Garden centers around the country are very busy with the spring rush, and some may be even busier than in a normal spring on account of the many people who are staying at home due to coronavirus lockdowns and have more time on their hands than usual for gardening and home improvement projects. In most cases the garden centers can maintain social distancing through written reminders posted throughout their facilities, and by setting up physical barriers and limiting the amount of shoppers on the grounds at any one time. Social distancing at a garden center is probably most difficult to maintain in the confines of greenhouses.

 

Amanda-Tapping
Amanda Tapping, actress on the Stargate series of television programs, visited the Arctic in March 2007. U.S. Navy photo by Jeff Gossett, of the Arctic Submarine Laboratory. Note the ice crystals formed on the outside of her face mask by her humid exhalations.

Staff at garden centers may try to diligently follow an advertised policy of wiping down surfaces with disinfectants, but that is not always possible considering shortages of disinfectant supplies and the inherently dirty environment around potted plants and associated materials. Management may require staff to wear masks whenever they are dealing with the public, citing CDC guidelines for preventing the spread of the coronavirus. Many customers wear masks voluntarily, while others are encouraged to do so by posted reminders. Few garden centers or other retail establishments go to the controversial length of prohibiting customers from visiting their premises without a mask.

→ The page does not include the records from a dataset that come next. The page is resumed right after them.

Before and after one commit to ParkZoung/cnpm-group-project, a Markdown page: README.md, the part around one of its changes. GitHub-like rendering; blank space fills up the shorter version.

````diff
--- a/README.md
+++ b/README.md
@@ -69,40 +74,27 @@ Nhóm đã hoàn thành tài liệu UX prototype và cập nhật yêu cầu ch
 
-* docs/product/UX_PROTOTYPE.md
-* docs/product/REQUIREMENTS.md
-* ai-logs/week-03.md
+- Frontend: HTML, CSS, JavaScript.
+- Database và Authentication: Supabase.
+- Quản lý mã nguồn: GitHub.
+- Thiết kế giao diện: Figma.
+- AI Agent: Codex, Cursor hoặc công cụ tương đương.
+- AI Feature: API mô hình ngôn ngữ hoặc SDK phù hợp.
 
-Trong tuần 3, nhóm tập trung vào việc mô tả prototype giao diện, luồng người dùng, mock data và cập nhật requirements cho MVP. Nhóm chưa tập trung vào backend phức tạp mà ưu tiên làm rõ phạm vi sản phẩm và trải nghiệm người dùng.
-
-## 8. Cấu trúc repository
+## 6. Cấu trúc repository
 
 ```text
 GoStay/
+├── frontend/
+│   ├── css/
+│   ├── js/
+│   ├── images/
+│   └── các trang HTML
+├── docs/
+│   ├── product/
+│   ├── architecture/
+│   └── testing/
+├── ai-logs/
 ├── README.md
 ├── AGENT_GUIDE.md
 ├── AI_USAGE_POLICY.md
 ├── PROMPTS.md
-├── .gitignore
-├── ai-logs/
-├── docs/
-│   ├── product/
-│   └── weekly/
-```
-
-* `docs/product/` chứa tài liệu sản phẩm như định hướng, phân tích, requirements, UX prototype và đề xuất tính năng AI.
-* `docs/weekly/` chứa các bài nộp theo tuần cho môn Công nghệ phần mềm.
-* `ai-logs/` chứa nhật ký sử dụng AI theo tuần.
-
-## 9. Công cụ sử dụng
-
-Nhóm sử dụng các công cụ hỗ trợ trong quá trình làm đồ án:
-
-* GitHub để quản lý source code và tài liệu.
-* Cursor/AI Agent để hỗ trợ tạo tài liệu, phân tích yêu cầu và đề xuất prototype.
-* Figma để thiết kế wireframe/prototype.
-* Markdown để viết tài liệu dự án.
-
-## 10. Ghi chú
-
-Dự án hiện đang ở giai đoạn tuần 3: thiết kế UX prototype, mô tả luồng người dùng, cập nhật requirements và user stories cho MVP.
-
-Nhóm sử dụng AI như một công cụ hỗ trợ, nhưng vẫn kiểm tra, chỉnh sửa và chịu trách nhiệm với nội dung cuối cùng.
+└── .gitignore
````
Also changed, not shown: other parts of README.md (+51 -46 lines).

Social distancing and disinfecting of surfaces are reasonably effective measures in countering the spread of a virus that is only one micron wide; wearing a mask is far less effective, at least when it is the kind available to the average citizen. Yet somehow mask wearing has become the definitive symbol of the coronavirus pandemic, as if it were just as important and useful as the other two measures, perhaps more so. It has certainly become an important symbol for virtue signaling. The problem is not that wearing a mask is bad, because it isn’t; the problem is that it encourages far too many people to attribute to it nearly magical properties that the typical surgical mask simply does not possess, contributing to a false sense of security.

The reason masks have become the symbol of the coronavirus pandemic is money. Wearing a mask in public makes it possible to re-open businesses for people to visit, with consumers sure in the dubious knowledge they are not spreading the virus to others in their proximity. More importantly than its real effectiveness, wearing a mask is a sign to others that you are going about your bit as a consumer safely and responsibly. No doubt it is a good thing to get people back to work making money for themselves and their families, particularly in the case of working class people who were ill prepared to stay at home for weeks or months without income.

A brief, entertaining overview of magical thinking.

To that limited extent, the promotion of mask wearing by the CDC, probably under pressure from the White House to get the economy moving again, has been a decent nostrum. If people feel safer going out to stores when they are wearing a mask and the shopkeepers are also wearing masks, then fine, for as far as that goes. But people should not lose sight of other more effective, less publicly identifiable measures, such as keeping your distance and cleaning hands and surfaces regularly, or just continuing to stay home as much as possible. Wearing a mask does not suddenly entitle one to get up in someone else’s face, for good or ill. Wearing a mask may be helpful while shopping at a greenhouse for supplies for a coronavirus garden. Greenhouses can be tight quarters, but everywhere else at a garden center, inside or outside, that mask you’re wearing and perhaps entrusting too much with your safety and that of others is scant protection that doesn’t amount to much if you’re aren’t taking more effective, less magical measures to keep the virus from spreading.
β€” Izzy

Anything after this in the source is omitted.